→ **Required action**:
Scan the records below for the word "constraintlayout" and give only the number of lines that hold it.

→ **Record extracts**:
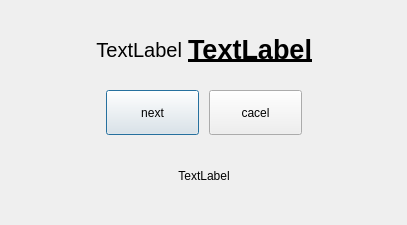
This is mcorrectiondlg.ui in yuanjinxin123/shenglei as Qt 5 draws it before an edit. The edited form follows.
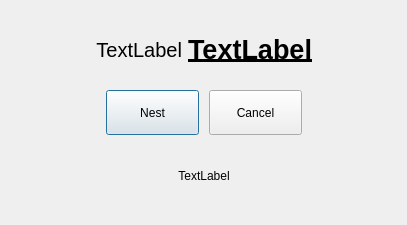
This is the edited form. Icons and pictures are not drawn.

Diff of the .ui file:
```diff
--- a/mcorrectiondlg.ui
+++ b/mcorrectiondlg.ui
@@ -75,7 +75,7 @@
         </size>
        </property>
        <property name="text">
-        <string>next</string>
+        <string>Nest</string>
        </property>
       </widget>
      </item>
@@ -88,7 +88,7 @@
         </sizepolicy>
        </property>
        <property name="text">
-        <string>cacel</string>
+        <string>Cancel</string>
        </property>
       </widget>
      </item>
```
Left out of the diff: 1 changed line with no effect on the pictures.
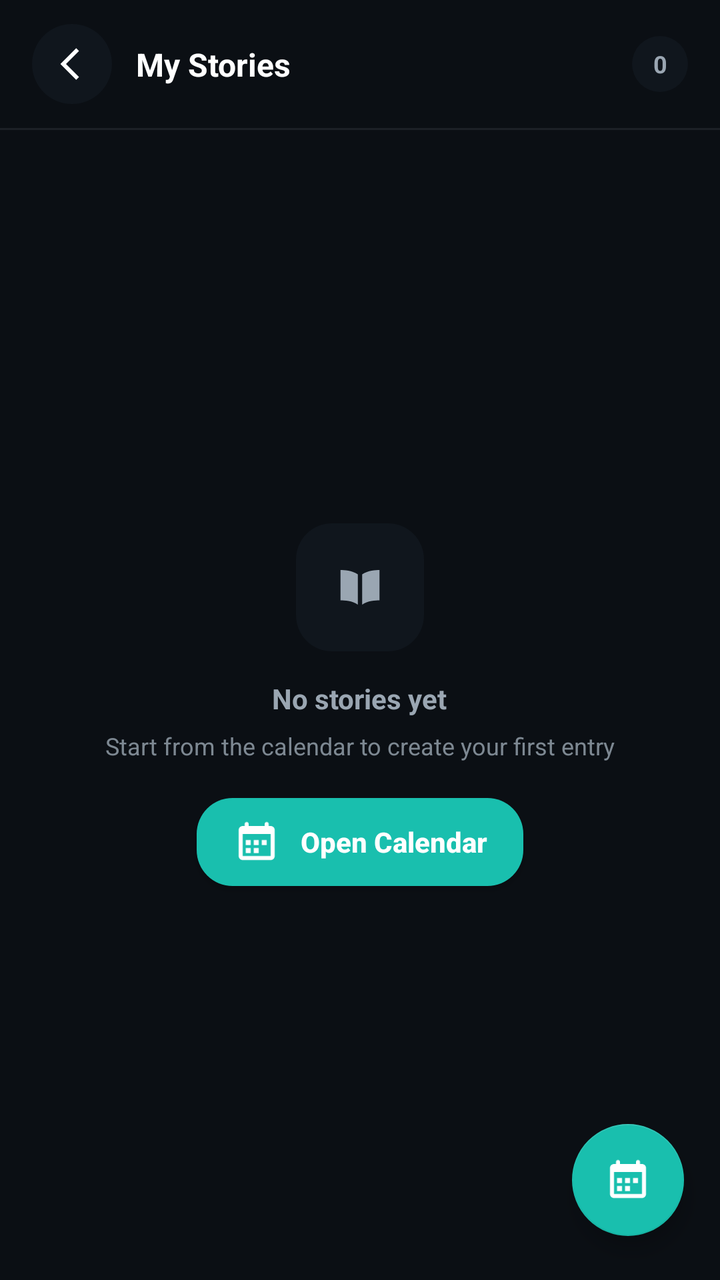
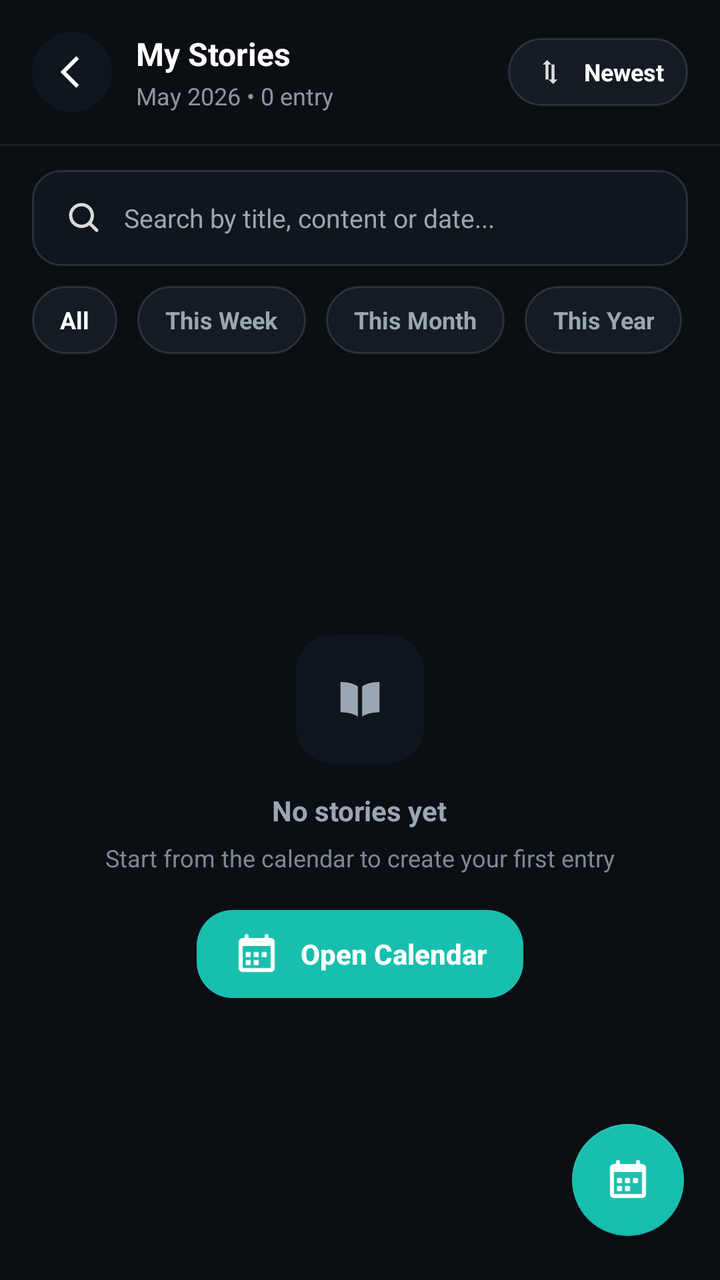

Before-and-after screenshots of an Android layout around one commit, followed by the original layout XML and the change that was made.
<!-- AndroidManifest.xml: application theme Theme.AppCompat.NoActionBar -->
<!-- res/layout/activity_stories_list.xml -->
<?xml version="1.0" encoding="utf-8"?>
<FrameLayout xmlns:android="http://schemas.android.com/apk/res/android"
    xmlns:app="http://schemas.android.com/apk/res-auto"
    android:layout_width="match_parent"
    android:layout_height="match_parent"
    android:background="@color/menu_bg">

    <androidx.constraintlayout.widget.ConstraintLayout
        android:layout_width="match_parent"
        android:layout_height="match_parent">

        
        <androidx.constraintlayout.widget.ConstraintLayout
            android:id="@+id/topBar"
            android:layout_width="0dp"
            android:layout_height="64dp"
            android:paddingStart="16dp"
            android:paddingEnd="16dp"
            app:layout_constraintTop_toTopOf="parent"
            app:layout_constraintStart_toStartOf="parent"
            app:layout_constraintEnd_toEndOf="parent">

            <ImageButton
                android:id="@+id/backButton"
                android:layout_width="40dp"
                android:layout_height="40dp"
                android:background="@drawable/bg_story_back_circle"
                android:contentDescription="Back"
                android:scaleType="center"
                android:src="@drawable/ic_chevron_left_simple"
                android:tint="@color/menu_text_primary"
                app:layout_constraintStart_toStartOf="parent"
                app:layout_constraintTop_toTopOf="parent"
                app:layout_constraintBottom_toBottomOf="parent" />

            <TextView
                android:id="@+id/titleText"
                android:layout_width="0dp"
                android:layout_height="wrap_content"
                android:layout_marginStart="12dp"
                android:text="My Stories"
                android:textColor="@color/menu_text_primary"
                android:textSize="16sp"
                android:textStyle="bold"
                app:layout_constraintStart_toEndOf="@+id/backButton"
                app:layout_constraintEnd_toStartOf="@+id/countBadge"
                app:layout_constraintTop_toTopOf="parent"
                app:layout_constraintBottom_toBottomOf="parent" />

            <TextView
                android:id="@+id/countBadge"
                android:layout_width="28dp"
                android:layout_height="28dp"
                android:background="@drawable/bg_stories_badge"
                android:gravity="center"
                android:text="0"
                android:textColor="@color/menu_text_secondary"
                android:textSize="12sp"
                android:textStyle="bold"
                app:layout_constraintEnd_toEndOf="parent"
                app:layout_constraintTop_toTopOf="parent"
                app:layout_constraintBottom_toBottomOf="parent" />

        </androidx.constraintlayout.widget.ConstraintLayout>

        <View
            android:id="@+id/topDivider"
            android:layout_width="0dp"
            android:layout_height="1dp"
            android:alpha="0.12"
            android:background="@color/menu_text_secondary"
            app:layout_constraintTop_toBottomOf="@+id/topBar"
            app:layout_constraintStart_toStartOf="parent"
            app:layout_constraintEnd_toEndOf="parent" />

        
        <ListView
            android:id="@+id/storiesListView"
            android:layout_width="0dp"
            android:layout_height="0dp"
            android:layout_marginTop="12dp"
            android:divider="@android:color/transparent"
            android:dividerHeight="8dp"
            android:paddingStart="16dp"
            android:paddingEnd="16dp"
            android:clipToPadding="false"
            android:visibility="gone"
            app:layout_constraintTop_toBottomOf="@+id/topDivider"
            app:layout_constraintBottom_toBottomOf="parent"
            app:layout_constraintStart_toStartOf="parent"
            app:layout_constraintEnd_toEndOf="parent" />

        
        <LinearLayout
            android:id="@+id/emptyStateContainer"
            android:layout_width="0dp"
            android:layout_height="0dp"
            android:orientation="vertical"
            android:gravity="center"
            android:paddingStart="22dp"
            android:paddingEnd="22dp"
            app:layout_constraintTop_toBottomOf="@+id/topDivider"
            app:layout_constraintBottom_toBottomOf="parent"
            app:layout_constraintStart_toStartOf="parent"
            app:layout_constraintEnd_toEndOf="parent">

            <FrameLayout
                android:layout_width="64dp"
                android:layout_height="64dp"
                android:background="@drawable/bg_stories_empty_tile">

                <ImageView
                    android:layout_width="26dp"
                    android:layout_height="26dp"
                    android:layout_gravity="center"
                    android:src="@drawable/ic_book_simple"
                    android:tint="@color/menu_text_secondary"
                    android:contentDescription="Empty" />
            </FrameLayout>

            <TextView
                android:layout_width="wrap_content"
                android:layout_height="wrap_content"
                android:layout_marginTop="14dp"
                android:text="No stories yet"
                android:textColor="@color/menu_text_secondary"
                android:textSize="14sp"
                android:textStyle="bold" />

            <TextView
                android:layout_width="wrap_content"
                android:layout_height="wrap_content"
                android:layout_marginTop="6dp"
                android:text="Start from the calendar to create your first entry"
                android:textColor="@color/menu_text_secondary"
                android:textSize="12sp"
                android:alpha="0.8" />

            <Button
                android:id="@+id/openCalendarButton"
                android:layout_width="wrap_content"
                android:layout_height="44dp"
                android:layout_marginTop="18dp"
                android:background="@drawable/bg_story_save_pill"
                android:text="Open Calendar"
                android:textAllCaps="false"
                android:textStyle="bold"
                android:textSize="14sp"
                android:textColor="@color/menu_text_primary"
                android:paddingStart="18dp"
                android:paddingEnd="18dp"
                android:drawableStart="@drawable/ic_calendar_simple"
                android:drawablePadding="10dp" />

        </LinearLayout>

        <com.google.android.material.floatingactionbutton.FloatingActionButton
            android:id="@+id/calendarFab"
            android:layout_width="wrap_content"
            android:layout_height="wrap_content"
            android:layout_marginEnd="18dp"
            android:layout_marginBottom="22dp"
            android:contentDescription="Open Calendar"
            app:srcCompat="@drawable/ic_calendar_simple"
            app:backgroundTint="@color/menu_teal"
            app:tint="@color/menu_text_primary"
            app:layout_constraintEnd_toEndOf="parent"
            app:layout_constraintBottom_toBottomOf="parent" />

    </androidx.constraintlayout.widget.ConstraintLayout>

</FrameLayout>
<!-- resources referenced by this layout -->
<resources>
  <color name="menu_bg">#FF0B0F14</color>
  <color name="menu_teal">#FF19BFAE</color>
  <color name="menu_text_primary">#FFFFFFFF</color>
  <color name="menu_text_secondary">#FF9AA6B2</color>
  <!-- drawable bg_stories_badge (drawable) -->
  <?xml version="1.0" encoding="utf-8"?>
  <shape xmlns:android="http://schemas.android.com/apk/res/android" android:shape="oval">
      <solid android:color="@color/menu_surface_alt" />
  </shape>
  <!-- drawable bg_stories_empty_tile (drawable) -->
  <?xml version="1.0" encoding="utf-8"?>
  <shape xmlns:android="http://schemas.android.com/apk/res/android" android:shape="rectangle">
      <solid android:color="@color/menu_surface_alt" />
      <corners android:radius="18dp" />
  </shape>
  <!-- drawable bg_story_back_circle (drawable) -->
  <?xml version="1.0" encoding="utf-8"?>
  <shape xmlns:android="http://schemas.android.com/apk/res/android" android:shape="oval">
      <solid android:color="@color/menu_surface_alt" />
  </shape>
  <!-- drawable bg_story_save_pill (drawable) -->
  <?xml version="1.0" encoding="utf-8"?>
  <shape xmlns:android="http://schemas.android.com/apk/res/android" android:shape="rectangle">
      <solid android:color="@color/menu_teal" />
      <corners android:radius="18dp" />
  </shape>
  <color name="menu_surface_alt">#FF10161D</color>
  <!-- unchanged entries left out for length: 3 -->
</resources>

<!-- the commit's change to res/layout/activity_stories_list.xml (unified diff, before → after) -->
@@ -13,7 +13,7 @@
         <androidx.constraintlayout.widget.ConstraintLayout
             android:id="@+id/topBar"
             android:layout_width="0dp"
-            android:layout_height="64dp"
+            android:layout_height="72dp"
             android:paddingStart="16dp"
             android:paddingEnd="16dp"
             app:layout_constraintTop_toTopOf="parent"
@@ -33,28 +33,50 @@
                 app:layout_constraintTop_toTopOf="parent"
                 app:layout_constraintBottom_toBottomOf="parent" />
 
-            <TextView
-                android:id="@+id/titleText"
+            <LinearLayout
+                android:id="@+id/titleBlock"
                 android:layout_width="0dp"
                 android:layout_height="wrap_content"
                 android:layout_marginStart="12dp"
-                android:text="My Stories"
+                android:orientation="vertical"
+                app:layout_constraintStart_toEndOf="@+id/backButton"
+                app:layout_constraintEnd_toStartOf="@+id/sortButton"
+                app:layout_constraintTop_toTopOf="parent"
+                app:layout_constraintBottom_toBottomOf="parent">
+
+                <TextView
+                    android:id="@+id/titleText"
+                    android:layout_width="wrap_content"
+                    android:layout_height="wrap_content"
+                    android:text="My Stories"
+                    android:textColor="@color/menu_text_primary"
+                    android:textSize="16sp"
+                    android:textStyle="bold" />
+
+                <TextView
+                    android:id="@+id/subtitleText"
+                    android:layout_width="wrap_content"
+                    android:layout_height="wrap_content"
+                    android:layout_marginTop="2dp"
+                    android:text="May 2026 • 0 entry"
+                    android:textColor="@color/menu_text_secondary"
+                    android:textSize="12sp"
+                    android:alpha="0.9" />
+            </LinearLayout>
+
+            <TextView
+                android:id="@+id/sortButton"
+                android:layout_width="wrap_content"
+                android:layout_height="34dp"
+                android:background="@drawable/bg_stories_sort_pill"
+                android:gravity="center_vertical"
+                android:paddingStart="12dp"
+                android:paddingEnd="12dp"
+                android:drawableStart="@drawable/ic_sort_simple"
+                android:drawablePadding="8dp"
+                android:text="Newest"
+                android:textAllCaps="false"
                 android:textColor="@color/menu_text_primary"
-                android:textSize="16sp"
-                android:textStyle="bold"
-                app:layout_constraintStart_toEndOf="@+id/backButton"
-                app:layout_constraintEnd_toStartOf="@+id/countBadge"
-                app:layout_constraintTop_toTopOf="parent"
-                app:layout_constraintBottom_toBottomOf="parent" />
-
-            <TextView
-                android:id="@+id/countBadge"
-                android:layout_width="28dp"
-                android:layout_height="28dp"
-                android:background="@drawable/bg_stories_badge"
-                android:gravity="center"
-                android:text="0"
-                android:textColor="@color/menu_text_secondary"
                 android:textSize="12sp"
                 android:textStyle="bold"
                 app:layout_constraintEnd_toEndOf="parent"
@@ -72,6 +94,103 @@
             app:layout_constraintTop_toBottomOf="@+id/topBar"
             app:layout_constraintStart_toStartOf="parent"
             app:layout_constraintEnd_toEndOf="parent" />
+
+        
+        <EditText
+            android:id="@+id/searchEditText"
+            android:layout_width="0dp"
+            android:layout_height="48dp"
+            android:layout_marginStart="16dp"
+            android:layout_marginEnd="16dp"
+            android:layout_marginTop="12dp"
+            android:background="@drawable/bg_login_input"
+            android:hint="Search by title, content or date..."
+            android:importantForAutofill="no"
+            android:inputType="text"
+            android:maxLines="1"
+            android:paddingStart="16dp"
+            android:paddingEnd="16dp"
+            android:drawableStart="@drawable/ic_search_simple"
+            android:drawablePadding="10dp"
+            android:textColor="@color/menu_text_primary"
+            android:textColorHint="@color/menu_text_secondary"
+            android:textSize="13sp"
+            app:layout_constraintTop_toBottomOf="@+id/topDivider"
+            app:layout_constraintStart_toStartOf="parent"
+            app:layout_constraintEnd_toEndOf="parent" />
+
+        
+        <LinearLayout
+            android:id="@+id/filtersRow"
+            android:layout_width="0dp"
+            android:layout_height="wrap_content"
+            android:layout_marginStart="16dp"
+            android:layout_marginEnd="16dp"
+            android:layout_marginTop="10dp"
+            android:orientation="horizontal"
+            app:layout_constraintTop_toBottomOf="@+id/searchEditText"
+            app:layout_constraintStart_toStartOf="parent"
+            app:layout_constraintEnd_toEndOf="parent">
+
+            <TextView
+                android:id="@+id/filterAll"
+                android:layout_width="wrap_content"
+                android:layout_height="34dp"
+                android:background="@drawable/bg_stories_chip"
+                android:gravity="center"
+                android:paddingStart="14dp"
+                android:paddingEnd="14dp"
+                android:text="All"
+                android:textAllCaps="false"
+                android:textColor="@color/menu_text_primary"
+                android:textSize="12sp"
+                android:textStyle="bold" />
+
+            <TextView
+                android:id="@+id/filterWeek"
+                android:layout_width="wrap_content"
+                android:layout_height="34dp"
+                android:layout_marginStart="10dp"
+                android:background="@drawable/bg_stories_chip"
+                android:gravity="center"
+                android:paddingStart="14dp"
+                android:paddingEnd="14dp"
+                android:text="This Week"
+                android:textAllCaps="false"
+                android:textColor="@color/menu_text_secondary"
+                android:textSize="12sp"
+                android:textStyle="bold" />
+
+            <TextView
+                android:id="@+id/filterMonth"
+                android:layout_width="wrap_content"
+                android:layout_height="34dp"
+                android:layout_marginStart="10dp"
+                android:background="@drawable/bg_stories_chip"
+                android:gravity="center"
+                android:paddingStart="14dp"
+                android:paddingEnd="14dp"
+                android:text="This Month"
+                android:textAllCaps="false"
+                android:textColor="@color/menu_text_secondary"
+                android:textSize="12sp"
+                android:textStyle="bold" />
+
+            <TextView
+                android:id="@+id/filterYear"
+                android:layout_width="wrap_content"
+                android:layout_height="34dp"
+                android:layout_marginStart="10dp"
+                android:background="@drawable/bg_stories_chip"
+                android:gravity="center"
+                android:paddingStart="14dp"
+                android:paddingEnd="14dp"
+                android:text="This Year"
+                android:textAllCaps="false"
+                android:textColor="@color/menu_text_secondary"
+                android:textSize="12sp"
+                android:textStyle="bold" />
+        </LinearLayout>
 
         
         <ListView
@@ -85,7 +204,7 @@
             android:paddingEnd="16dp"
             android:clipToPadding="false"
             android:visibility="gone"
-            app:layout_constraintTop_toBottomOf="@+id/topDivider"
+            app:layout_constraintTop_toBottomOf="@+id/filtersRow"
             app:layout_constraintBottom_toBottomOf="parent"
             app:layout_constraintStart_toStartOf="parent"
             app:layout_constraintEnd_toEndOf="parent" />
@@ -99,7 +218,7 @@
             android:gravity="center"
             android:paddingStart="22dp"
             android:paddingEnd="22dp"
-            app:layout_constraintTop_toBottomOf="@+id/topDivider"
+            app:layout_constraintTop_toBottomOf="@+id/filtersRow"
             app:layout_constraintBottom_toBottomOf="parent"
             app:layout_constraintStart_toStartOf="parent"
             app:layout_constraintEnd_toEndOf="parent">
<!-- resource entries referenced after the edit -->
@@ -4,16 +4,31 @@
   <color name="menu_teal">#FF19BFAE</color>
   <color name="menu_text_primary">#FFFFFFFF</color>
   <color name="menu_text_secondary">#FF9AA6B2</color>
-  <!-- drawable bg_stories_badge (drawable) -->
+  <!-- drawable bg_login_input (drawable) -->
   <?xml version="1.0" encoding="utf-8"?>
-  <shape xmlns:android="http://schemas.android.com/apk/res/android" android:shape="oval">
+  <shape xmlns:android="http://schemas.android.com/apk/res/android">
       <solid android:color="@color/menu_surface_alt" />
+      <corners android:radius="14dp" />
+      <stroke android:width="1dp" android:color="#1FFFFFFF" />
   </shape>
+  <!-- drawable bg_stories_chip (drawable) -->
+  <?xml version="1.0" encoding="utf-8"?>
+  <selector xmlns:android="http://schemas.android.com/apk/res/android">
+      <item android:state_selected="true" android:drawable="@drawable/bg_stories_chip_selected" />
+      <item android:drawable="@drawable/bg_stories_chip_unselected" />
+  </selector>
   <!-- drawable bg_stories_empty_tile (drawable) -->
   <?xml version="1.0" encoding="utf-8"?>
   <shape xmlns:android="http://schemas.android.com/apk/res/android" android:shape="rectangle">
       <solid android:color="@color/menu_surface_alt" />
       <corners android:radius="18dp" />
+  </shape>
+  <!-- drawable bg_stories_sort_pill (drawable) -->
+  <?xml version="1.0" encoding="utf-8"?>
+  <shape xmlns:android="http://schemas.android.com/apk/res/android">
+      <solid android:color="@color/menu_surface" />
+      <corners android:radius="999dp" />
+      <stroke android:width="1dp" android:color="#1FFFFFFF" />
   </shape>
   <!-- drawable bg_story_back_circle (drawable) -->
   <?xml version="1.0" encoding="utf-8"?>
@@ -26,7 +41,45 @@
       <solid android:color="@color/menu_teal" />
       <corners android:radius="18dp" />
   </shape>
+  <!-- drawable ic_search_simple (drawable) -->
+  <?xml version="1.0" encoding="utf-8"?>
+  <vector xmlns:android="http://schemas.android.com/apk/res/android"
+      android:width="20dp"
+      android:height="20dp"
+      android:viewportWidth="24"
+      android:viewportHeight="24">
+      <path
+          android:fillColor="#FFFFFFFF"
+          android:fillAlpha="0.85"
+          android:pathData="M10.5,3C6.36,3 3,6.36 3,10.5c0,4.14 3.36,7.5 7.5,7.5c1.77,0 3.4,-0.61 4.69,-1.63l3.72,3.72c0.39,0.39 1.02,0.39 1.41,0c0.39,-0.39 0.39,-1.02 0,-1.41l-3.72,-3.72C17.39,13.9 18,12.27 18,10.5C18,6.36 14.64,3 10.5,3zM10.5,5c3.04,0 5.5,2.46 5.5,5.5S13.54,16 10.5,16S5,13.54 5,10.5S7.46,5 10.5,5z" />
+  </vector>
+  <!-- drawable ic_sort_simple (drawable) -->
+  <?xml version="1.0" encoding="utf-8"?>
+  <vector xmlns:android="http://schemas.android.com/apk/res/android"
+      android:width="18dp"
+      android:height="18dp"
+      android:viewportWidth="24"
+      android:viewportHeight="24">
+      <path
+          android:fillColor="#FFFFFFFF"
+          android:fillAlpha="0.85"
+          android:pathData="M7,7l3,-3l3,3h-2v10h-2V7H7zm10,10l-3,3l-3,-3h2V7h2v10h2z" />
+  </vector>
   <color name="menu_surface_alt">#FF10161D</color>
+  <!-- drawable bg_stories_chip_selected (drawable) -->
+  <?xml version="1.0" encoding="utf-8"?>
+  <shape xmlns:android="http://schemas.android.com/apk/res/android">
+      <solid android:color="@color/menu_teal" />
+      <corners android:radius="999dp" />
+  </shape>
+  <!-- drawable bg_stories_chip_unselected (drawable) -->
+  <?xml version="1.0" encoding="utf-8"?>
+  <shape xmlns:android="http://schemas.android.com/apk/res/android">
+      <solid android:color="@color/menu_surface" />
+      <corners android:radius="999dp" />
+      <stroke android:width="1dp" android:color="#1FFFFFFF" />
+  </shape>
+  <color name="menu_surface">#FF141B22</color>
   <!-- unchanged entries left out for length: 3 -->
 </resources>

→ **Reply**:
5